• _Your task_
Check every line below for the word "from" and show those that hold it.

(Web interface edit records)
%%
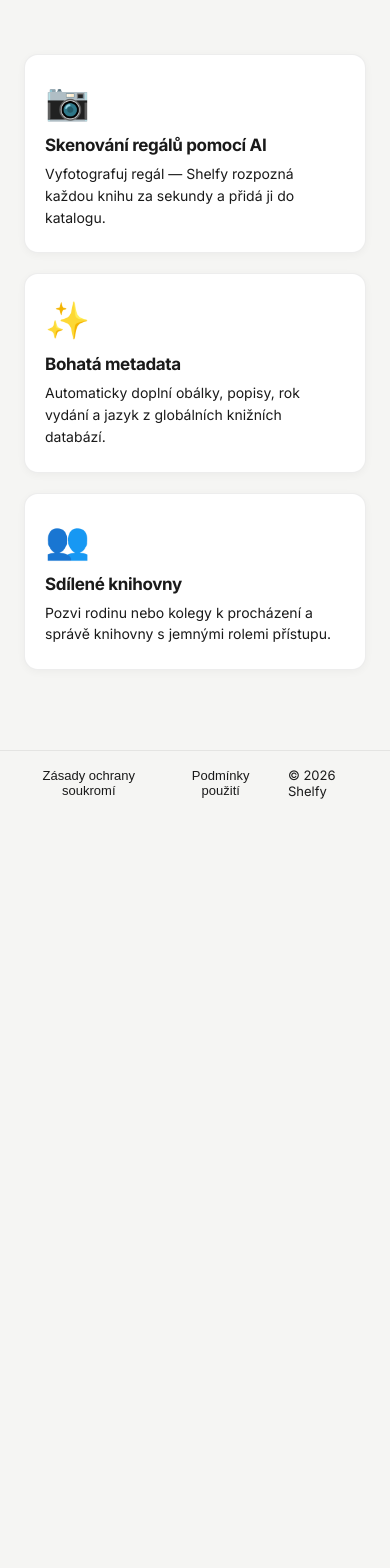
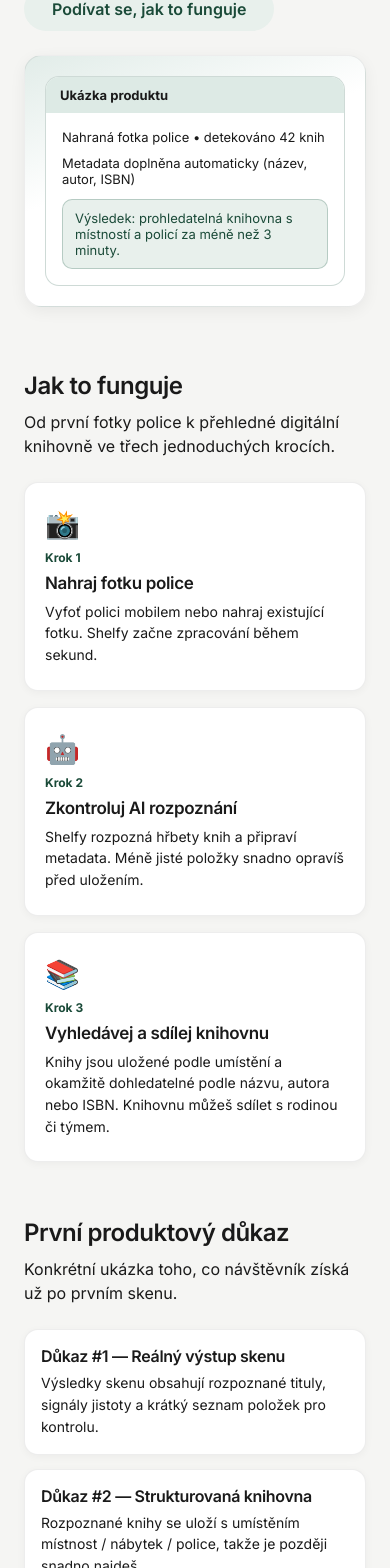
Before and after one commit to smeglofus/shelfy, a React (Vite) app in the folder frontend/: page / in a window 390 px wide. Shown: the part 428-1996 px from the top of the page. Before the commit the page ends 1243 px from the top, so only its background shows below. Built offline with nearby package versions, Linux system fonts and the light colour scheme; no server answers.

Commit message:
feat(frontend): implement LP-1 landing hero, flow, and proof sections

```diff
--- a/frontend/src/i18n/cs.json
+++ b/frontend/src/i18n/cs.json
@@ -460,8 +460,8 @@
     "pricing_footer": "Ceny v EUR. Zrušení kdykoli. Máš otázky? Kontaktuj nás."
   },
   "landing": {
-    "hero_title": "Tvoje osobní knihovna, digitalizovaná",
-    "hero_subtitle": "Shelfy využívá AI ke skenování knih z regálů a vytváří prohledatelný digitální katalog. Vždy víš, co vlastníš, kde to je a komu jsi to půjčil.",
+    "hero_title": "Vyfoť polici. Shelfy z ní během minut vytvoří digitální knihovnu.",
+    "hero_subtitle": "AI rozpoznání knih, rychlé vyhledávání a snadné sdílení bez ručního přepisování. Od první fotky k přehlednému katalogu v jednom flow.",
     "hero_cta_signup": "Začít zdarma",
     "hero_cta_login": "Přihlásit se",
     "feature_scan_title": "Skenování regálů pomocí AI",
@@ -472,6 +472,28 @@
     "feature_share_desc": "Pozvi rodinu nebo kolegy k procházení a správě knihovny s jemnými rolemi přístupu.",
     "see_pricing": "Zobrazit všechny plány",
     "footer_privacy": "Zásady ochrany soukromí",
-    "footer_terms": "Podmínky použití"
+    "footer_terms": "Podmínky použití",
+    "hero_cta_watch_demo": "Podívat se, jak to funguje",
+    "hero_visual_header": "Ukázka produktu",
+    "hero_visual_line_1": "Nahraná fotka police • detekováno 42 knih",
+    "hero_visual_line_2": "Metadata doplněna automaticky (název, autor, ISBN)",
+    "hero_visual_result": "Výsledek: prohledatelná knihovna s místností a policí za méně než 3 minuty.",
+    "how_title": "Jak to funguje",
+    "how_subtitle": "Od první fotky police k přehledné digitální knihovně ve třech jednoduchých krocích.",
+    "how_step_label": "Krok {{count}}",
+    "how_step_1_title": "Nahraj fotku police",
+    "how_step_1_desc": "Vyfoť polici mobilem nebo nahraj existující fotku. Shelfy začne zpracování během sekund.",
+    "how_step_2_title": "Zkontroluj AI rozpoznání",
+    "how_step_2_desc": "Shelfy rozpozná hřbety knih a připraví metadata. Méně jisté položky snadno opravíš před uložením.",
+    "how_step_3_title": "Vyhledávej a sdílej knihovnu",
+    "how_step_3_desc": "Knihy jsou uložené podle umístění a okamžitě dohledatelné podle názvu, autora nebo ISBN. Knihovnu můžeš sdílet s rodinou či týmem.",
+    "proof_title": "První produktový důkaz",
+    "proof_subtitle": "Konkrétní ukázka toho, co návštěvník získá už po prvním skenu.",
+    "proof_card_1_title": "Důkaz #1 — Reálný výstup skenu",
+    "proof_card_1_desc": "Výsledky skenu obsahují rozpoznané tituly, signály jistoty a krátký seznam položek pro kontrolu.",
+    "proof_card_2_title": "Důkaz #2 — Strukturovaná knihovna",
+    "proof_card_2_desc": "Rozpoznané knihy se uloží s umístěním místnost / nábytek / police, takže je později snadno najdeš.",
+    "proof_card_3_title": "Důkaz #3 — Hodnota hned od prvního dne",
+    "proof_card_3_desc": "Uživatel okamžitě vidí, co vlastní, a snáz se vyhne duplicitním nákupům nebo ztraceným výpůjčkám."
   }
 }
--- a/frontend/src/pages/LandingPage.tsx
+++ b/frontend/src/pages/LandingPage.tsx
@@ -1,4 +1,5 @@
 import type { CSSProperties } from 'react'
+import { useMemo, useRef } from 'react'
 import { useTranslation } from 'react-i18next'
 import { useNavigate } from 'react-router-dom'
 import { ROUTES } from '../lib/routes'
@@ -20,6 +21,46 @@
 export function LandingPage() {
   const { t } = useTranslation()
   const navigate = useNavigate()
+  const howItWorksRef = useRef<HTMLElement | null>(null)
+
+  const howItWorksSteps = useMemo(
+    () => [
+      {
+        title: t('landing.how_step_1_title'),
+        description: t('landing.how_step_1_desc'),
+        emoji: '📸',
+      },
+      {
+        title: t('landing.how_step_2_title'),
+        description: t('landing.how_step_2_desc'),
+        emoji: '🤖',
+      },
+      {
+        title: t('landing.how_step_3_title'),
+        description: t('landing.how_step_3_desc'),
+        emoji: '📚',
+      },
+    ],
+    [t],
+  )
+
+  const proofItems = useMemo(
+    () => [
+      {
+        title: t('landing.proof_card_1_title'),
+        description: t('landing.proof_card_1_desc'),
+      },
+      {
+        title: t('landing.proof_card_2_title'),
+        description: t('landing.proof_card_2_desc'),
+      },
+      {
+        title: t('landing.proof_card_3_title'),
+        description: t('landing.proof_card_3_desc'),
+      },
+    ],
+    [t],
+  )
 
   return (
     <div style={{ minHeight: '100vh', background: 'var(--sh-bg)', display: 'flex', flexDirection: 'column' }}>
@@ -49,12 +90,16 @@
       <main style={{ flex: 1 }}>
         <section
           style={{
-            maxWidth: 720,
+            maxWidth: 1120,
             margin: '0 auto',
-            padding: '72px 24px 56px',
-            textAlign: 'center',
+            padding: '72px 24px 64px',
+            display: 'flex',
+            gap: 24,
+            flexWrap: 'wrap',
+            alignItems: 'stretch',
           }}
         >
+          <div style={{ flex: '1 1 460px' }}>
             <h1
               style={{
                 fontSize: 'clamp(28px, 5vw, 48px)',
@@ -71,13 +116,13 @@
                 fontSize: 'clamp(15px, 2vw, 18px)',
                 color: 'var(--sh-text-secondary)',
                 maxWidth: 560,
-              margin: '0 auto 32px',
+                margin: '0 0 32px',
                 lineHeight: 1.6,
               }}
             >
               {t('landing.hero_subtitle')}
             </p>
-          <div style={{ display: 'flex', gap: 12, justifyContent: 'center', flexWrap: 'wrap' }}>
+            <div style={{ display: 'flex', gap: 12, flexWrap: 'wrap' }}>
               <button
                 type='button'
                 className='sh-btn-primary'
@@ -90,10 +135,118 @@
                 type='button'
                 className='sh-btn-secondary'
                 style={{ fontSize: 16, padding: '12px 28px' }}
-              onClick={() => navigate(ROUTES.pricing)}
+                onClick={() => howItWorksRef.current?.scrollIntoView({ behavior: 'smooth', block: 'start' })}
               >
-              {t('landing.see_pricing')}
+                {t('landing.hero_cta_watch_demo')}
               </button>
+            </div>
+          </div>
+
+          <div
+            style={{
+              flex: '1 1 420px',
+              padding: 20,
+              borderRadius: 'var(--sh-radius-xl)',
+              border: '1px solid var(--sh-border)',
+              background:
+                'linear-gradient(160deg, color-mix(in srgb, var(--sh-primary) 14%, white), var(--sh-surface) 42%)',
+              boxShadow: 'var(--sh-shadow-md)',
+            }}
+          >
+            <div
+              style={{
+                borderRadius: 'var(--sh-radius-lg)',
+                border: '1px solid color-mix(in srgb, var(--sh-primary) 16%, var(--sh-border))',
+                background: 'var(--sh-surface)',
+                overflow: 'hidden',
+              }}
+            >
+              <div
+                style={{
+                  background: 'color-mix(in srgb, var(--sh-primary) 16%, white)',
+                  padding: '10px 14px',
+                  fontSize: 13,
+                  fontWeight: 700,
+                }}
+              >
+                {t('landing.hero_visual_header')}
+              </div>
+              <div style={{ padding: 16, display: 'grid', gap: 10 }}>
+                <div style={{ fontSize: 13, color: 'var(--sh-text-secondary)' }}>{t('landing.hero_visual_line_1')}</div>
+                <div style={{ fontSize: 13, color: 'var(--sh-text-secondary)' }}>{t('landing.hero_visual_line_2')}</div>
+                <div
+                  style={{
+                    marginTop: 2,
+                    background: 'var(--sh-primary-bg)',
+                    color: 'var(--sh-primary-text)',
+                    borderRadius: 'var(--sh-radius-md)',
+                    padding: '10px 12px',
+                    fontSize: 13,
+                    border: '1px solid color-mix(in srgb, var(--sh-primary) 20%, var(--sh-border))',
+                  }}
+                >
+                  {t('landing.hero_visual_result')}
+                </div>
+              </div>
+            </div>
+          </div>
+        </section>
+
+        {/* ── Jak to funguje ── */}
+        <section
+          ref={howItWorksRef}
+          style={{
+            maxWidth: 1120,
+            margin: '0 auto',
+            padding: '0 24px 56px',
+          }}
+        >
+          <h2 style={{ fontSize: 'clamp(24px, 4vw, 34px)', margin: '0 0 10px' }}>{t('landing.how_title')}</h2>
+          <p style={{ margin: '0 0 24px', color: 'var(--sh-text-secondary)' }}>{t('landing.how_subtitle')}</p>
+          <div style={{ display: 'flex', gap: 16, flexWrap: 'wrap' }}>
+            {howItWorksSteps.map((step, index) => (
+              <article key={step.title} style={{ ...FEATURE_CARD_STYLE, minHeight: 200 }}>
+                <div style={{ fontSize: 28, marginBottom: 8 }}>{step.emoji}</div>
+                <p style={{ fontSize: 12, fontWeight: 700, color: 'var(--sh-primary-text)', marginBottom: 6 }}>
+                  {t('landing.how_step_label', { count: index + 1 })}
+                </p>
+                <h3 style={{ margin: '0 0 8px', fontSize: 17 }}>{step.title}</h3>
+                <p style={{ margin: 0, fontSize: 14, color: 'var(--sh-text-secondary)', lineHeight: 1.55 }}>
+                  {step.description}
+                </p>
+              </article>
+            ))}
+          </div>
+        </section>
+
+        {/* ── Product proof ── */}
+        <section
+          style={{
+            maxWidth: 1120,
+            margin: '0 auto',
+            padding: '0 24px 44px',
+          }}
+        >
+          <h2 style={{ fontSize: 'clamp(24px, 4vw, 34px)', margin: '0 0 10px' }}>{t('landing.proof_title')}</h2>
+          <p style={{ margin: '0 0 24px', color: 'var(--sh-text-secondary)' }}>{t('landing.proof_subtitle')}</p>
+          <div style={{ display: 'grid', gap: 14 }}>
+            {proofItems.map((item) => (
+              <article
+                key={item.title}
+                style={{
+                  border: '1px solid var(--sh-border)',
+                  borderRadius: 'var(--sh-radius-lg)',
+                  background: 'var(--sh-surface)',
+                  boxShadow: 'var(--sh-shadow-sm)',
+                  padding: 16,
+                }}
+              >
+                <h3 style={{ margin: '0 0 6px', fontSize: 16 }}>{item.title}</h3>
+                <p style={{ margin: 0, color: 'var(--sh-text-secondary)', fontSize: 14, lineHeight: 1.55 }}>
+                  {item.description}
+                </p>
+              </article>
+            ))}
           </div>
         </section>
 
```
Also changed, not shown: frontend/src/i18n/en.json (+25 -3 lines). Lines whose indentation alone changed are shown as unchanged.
%%
• _Task solution_
Before and after one commit to smeglofus/shelfy, a React (Vite) app in the folder frontend/: page / in a window 390 px wide. Shown: the part 428-1996 px from the top of the page. Before the commit the page ends 1243 px from the top, so only its background shows below. Built offline with nearby package versions, Linux system fonts and the light colour scheme; no server answers.
 import type { CSSProperties } from 'react'
+import { useMemo, useRef } from 'react'
 import { useTranslation } from 'react-i18next'
 import { useNavigate } from 'react-router-dom'
 import { ROUTES } from '../lib/routes'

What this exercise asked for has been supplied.